Christmas 2015

Ham Santa was generous this year! Well, several kind friends, relatives, and Elmers were exceedingly generous, and I can’t wait to try out all the new goodies.

Among the spoils:

  • An Emtech ZM-2 antenna tuner kit
  • An MFJ-949e Versa Tuner.
  • A copy of Experimental Methods in RF design
  • A copy of the ARRL Radio Handbook (1981 edition)
  • A straight key
  • A 500 micro-Amp panel meter
  • Lots of assorted goodness goodness from Halted (power resistors, signal FETs, switches, etc)
  • Lots of assorted goodness from Excess Solutions (switching ICs, high-value caps, IF XTALs and oscillators, a fwd/reflected panel meter, etc), including a fun 25P2T latching push button switch.
  • Even more assorted goodness from Weird Stuff Warehouse. (I didn’t buy the old theatrical striplights in the back, that had the name of a theatre company on them that I worked at in high school!)

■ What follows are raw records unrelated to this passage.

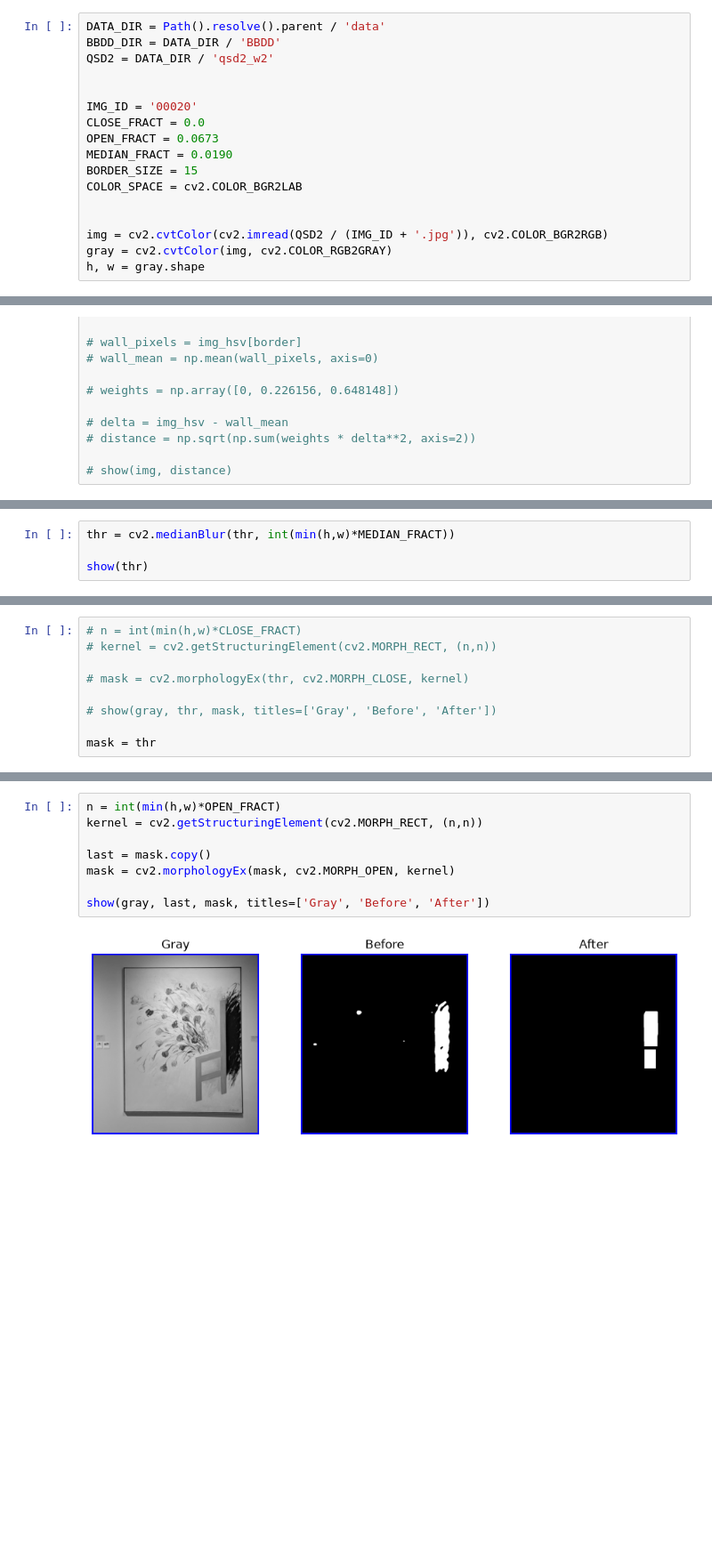
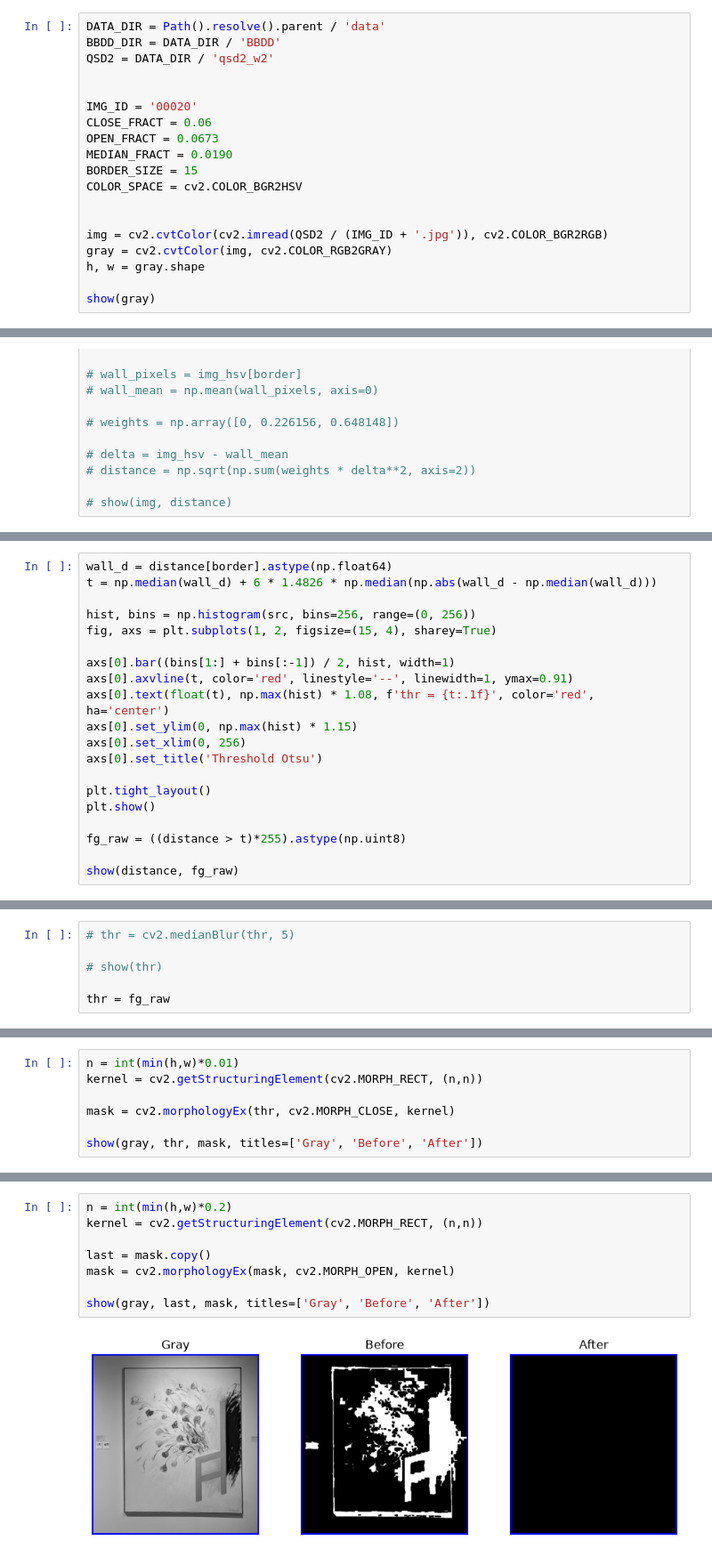
Before and after one commit to MCV-2026-C1-Project/Team6, a Jupyter notebook: w2/dist.ipynb, the cells around one changed output, grey strips where cells are left out. Shown at 89% size. Drawn from its saved outputs; the diff is of its cells as text; blank space fills up the shorter version.

```diff
--- a/w2/dist.ipynb
+++ b/w2/dist.ipynb
@@ -38,13 +38,15 @@ QSD2 = DATA_DIR / 'qsd2_w2'
 
 
 IMG_ID = '00020'
-CLOSE_FRACT = 0.0
+CLOSE_FRACT = 0.06
 OPEN_FRACT = 0.0673
 MEDIAN_FRACT = 0.0190
 BORDER_SIZE = 15
-COLOR_SPACE = cv2.COLOR_BGR2LAB
+COLOR_SPACE = cv2.COLOR_BGR2HSV
 
 
 img = cv2.cvtColor(cv2.imread(QSD2 / (IMG_ID + '.jpg')), cv2.COLOR_BGR2RGB)
 gray = cv2.cvtColor(img, cv2.COLOR_RGB2GRAY)
 h, w = gray.shape
+
+show(gray)
@@ -105,0 +191,20 @@ show(norm(distance))
+# %%
+wall_d = distance[border].astype(np.float64)
+t = np.median(wall_d) + 6 * 1.4826 * np.median(np.abs(wall_d - np.median(wall_d)))
+
+hist, bins = np.histogram(src, bins=256, range=(0, 256))
+fig, axs = plt.subplots(1, 2, figsize=(15, 4), sharey=True)
+
+axs[0].bar((bins[1:] + bins[:-1]) / 2, hist, width=1)
+axs[0].axvline(t, color='red', linestyle='--', linewidth=1, ymax=0.91)
+axs[0].text(float(t), np.max(hist) * 1.08, f'thr = {t:.1f}', color='red', ha='center')
+axs[0].set_ylim(0, np.max(hist) * 1.15)
+axs[0].set_xlim(0, 256)
+axs[0].set_title('Threshold Otsu')
+
+plt.tight_layout()
+plt.show()
+
+fg_raw = ((distance > t)*255).astype(np.uint8)
+
+show(distance, fg_raw)
@@ -112,4 +220,6 @@ show(distance, thr)
 # %%
-thr = cv2.medianBlur(thr, int(min(h,w)*MEDIAN_FRACT))
+# thr = cv2.medianBlur(thr, 5)
 
-show(thr)
+# show(thr)
+
+thr = fg_raw
@@ -118,9 +226,7 @@ show(thr)
 # %%
-# n = int(min(h,w)*CLOSE_FRACT)
-# kernel = cv2.getStructuringElement(cv2.MORPH_RECT, (n,n))
+n = int(min(h,w)*0.01)
+kernel = cv2.getStructuringElement(cv2.MORPH_RECT, (n,n))
 
-# mask = cv2.morphologyEx(thr, cv2.MORPH_CLOSE, kernel)
+mask = cv2.morphologyEx(thr, cv2.MORPH_CLOSE, kernel)
 
-# show(gray, thr, mask, titles=['Gray', 'Before', 'After'])
-
-mask = thr
+show(gray, thr, mask, titles=['Gray', 'Before', 'After'])
@@ -127,13 +237,13 @@ mask = thr
 # %%
-n = int(min(h,w)*OPEN_FRACT)
+n = int(min(h,w)*0.2)
 kernel = cv2.getStructuringElement(cv2.MORPH_RECT, (n,n))
 
 last = mask.copy()
 mask = cv2.morphologyEx(mask, cv2.MORPH_OPEN, kernel)
 
 show(gray, last, mask, titles=['Gray', 'Before', 'After'])
 # %% [output]
-[figure, old version]
+[figure, new version]
 # %%
 gt = cv2.imread(QSD2 / (IMG_ID+'.png'), cv2.IMREAD_GRAYSCALE)
 
```
Also changed, not shown: parts of 10 cells of this notebook, 36 other files.
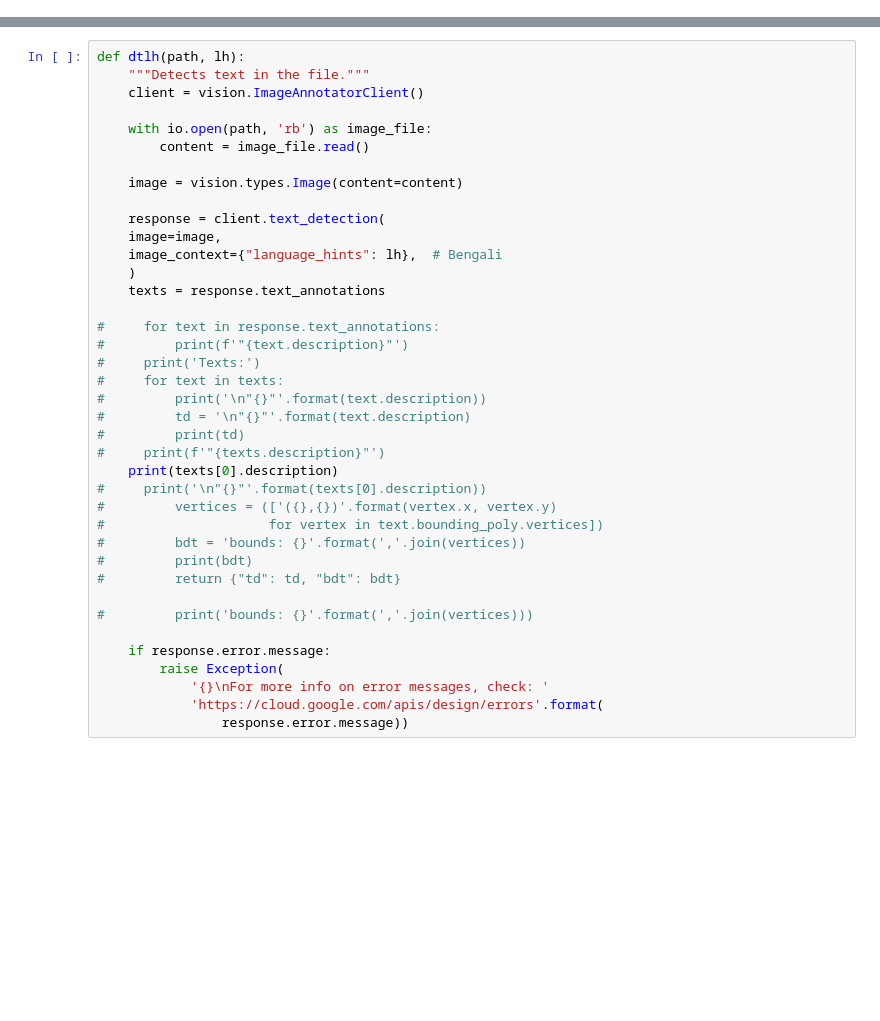
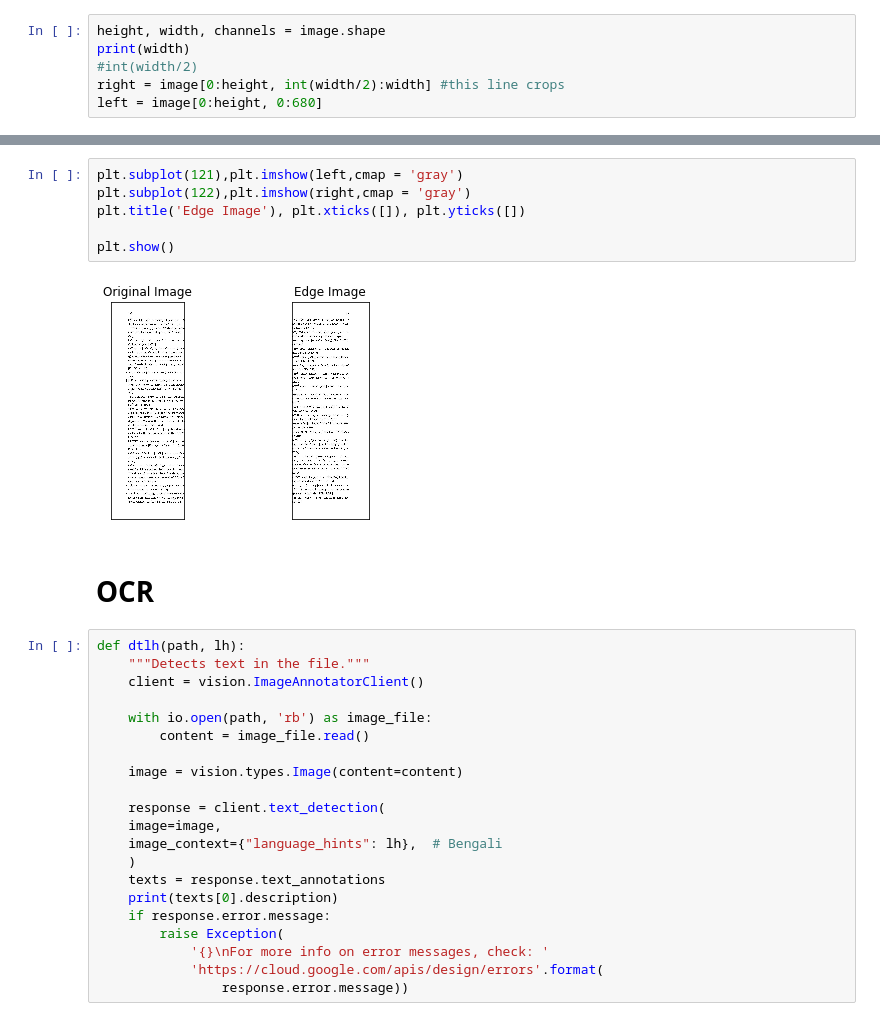
Before and after one commit to p-acharya/opencv_ocr, a Jupyter notebook: ocr_clean.ipynb, the cells around one changed output, grey strips where cells are left out. Saved outputs shown, nothing was run; the diff lists cells and outputs as text; blank space fills up the shorter version.

```diff
--- a/ocr_clean.ipynb
+++ b/ocr_clean.ipynb
@@ -16,0 +66,6 @@ True
+# %%
+height, width, channels = image.shape
+print(width)
+#int(width/2)
+right = image[0:height, int(width/2):width] #this line crops
+left = image[0:height, 0:680]
@@ -17,3 +84,14 @@ True
+# %%
+plt.subplot(121),plt.imshow(left,cmap = 'gray')
+plt.subplot(122),plt.imshow(right,cmap = 'gray')
+plt.title('Edge Image'), plt.xticks([]), plt.yticks([])
+
+plt.show()
+# %% [output]
+[figure, added]
+# %% [markdown]
+
+# OCR
 # %%
 def dtlh(path, lh):
     """Detects text in the file."""
@@ -29,25 +107,7 @@ def dtlh(path, lh):
     image_context={"language_hints": lh},  # Bengali
     )
     texts = response.text_annotations
-
-#     for text in response.text_annotations:
-#         print(f'"{text.description}"')
-#     print('Texts:')
-#     for text in texts:
-#         print('\n"{}"'.format(text.description))
-#         td = '\n"{}"'.format(text.description)
-#         print(td)
-#     print(f'"{texts.description}"')
     print(texts[0].description)
-#     print('\n"{}"'.format(texts[0].description))
-#         vertices = (['({},{})'.format(vertex.x, vertex.y)
-#                     for vertex in text.bounding_poly.vertices])
-#         bdt = 'bounds: {}'.format(','.join(vertices))
-#         print(bdt)
-#         return {"td": td, "bdt": bdt}
-
-#         print('bounds: {}'.format(','.join(vertices)))
-
     if response.error.message:
         raise Exception(
             '{}\nFor more info on error messages, check: '
```
Also changed, not shown: parts of 11 cells of this notebook.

Two tuners and a straight key


An old Weston ammeter. Full scale is 500 uA.


My father had very cleverly looked up when the local electronics stores were open over the holidays before i got there. Thanks Dad!

As is often the case, Kenneth W6KWF was the source of many of the more unusual items above, and of more advice and suggestions beyond that. My parents also cleverly contributed to the shopping spree at the California surplus stores, and my Bother-in-Law found the ZM-2 on advice from a mysterious ham friend of his who I’ll have to meet one of these days.

Thanks all who contributed to my nerd-dom this holiday season!

RPiTX Preliminary Testing

Last night after work, i broke out the old Raspberry Pi 2 and played around with F5OEO’s rpitx, which allows transmission of AM, SSB, FM, SSTV, and FSQ modulated signals directly from one of the RPi’s GPIO pins. It’s similar to the PiFM projects that have been floating around for awhile. It worked on in some modes, and not in others.

The main rpitx program itself basically slurps in either a frequency-time file (binary-encoder pairs of frequencies to output for a specified number of nanoseconds), a frequency-time-amplitude file (as above, but with amplitude data per chunk as well), or an IQ file (a stereo WAV file with the I channel in stereo left and the Q channel on stereo right). Quadrature audio, as in the last case, is a complicated subject – for a great introduction and explanation, I’d suggest this great video by W2AEW.

F5OEO has also developed a number of side programs to convert regular old sound files  (for audio modes) or images (for SSTV) to the necessary FT or IQ files.  Currently, inputs are limited to only 48k mono WAV files and rgb image files, but there are a number of good conversion programs to convert any audio or image to the required format. (I used SoX and F5OEO recommends imaemagick for SSTV.)

The biggest issue with the rpitx software, transmitting as it is through a GPIO pin without a DAC, is that the modulated carrier is a square wave, which means harmonics galore. I set rpitx to output a little looping sound file with FM modulation on 50.2 MHz and listened to it via SDR# with my little RTL-SDR dongle. It came through nice and clean and crisp across the living room on 50.2… And on 150.6, and 251, and 351.4… All the way up the odd harmonics till I reached the maximum input my dongle cared to input. The moral of the story is : do not transmit without a (low pass) filter!

Regardless, this would seem to be an easy way to generate signals to test upcoming receiver projects; probably not a viable or reliable way to actual get on the air, but having a multi-mode, all band transmitter that will work at least as far as my living room will be very useful.

Postscript: At the very end of my evening, I stumbled upon HA7ILM’s Qtcsdr software, which combines an rtl-side listener with rpitx to make a basic “transceiver.” That will merit more investigation in future.